Write each line out a second time, exactly as shown below.

DATA SUPPLIED Start Marker

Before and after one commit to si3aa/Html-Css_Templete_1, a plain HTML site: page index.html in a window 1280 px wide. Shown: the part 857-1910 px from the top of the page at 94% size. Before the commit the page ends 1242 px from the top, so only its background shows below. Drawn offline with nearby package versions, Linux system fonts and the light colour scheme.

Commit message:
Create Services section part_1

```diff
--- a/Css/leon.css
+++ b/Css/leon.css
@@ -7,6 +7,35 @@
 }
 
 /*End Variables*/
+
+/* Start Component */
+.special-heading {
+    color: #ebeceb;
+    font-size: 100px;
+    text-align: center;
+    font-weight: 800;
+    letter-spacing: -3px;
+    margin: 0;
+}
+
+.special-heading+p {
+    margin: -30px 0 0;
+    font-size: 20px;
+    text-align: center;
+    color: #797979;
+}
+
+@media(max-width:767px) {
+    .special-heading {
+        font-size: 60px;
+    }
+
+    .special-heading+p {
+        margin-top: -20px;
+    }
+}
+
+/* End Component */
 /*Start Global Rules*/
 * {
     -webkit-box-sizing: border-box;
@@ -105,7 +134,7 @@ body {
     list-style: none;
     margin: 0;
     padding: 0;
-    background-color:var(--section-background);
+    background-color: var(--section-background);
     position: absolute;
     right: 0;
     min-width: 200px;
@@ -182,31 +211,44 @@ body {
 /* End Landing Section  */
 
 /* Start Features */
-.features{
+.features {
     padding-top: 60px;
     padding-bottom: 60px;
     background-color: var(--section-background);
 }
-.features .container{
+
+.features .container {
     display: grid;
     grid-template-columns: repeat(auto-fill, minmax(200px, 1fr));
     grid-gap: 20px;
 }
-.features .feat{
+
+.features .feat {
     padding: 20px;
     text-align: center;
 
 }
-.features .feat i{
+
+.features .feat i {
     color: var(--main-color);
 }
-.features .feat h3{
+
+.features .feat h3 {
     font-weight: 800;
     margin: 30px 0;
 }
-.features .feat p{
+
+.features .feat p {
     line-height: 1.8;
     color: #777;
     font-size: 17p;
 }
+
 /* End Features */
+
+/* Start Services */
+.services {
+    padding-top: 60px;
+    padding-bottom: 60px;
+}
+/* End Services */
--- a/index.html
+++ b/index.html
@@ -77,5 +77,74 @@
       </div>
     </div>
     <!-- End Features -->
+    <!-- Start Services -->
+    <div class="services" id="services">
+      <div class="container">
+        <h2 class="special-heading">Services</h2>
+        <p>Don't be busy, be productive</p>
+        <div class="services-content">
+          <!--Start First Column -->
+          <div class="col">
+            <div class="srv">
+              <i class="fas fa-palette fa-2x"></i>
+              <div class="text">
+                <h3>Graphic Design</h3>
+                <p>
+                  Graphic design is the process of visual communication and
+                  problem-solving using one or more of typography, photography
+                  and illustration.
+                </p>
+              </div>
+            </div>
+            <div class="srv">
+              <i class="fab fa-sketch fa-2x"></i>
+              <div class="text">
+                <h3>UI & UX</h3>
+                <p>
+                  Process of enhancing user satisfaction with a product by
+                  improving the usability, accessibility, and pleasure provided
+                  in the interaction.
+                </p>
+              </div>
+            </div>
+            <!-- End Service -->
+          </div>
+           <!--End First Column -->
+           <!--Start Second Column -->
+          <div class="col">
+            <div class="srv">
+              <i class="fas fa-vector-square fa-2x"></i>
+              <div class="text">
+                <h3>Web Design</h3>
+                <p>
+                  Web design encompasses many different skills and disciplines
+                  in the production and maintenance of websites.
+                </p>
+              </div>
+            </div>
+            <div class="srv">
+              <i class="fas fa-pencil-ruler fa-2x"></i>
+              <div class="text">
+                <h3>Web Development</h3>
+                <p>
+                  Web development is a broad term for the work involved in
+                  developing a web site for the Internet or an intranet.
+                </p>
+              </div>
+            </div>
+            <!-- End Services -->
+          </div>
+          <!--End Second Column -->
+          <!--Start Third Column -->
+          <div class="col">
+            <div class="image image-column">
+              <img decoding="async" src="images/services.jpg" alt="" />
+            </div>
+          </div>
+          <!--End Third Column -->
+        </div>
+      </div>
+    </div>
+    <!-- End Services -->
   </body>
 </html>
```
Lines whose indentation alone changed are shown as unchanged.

DATA SUPPLIED End Marker

* EXPECTED OUTPUT
Before and after one commit to si3aa/Html-Css_Templete_1, a plain HTML site: page index.html in a window 1280 px wide. Shown: the part 857-1910 px from the top of the page at 94% size. Before the commit the page ends 1242 px from the top, so only its background shows below. Drawn offline with nearby package versions, Linux system fonts and the light colour scheme.

Commit message:
Create Services section part_1

```diff
--- a/Css/leon.css
+++ b/Css/leon.css
@@ -7,6 +7,35 @@
 }
 
 /*End Variables*/
+
+/* Start Component */
+.special-heading {
+    color: #ebeceb;
+    font-size: 100px;
+    text-align: center;
+    font-weight: 800;
+    letter-spacing: -3px;
+    margin: 0;
+}
+
+.special-heading+p {
+    margin: -30px 0 0;
+    font-size: 20px;
+    text-align: center;
+    color: #797979;
+}
+
+@media(max-width:767px) {
+    .special-heading {
+        font-size: 60px;
+    }
+
+    .special-heading+p {
+        margin-top: -20px;
+    }
+}
+
+/* End Component */
 /*Start Global Rules*/
 * {
     -webkit-box-sizing: border-box;
@@ -105,7 +134,7 @@ body {
     list-style: none;
     margin: 0;
     padding: 0;
-    background-color:var(--section-background);
+    background-color: var(--section-background);
     position: absolute;
     right: 0;
     min-width: 200px;
@@ -182,31 +211,44 @@ body {
 /* End Landing Section  */
 
 /* Start Features */
-.features{
+.features {
     padding-top: 60px;
     padding-bottom: 60px;
     background-color: var(--section-background);
 }
-.features .container{
+
+.features .container {
     display: grid;
     grid-template-columns: repeat(auto-fill, minmax(200px, 1fr));
     grid-gap: 20px;
 }
-.features .feat{
+
+.features .feat {
     padding: 20px;
     text-align: center;
 
 }
-.features .feat i{
+
+.features .feat i {
     color: var(--main-color);
 }
-.features .feat h3{
+
+.features .feat h3 {
     font-weight: 800;
     margin: 30px 0;
 }
-.features .feat p{
+
+.features .feat p {
     line-height: 1.8;
     color: #777;
     font-size: 17p;
 }
+
 /* End Features */
+
+/* Start Services */
+.services {
+    padding-top: 60px;
+    padding-bottom: 60px;
+}
+/* End Services */
--- a/index.html
+++ b/index.html
@@ -77,5 +77,74 @@
       </div>
     </div>
     <!-- End Features -->
+    <!-- Start Services -->
+    <div class="services" id="services">
+      <div class="container">
+        <h2 class="special-heading">Services</h2>
+        <p>Don't be busy, be productive</p>
+        <div class="services-content">
+          <!--Start First Column -->
+          <div class="col">
+            <div class="srv">
+              <i class="fas fa-palette fa-2x"></i>
+              <div class="text">
+                <h3>Graphic Design</h3>
+                <p>
+                  Graphic design is the process of visual communication and
+                  problem-solving using one or more of typography, photography
+                  and illustration.
+                </p>
+              </div>
+            </div>
+            <div class="srv">
+              <i class="fab fa-sketch fa-2x"></i>
+              <div class="text">
+                <h3>UI & UX</h3>
+                <p>
+                  Process of enhancing user satisfaction with a product by
+                  improving the usability, accessibility, and pleasure provided
+                  in the interaction.
+                </p>
+              </div>
+            </div>
+            <!-- End Service -->
+          </div>
+           <!--End First Column -->
+           <!--Start Second Column -->
+          <div class="col">
+            <div class="srv">
+              <i class="fas fa-vector-square fa-2x"></i>
+              <div class="text">
+                <h3>Web Design</h3>
+                <p>
+                  Web design encompasses many different skills and disciplines
+                  in the production and maintenance of websites.
+                </p>
+              </div>
+            </div>
+            <div class="srv">
+              <i class="fas fa-pencil-ruler fa-2x"></i>
+              <div class="text">
+                <h3>Web Development</h3>
+                <p>
+                  Web development is a broad term for the work involved in
+                  developing a web site for the Internet or an intranet.
+                </p>
+              </div>
+            </div>
+            <!-- End Services -->
+          </div>
+          <!--End Second Column -->
+          <!--Start Third Column -->
+          <div class="col">
+            <div class="image image-column">
+              <img decoding="async" src="images/services.jpg" alt="" />
+            </div>
+          </div>
+          <!--End Third Column -->
+        </div>
+      </div>
+    </div>
+    <!-- End Services -->
   </body>
 </html>
```
Lines whose indentation alone changed are shown as unchanged.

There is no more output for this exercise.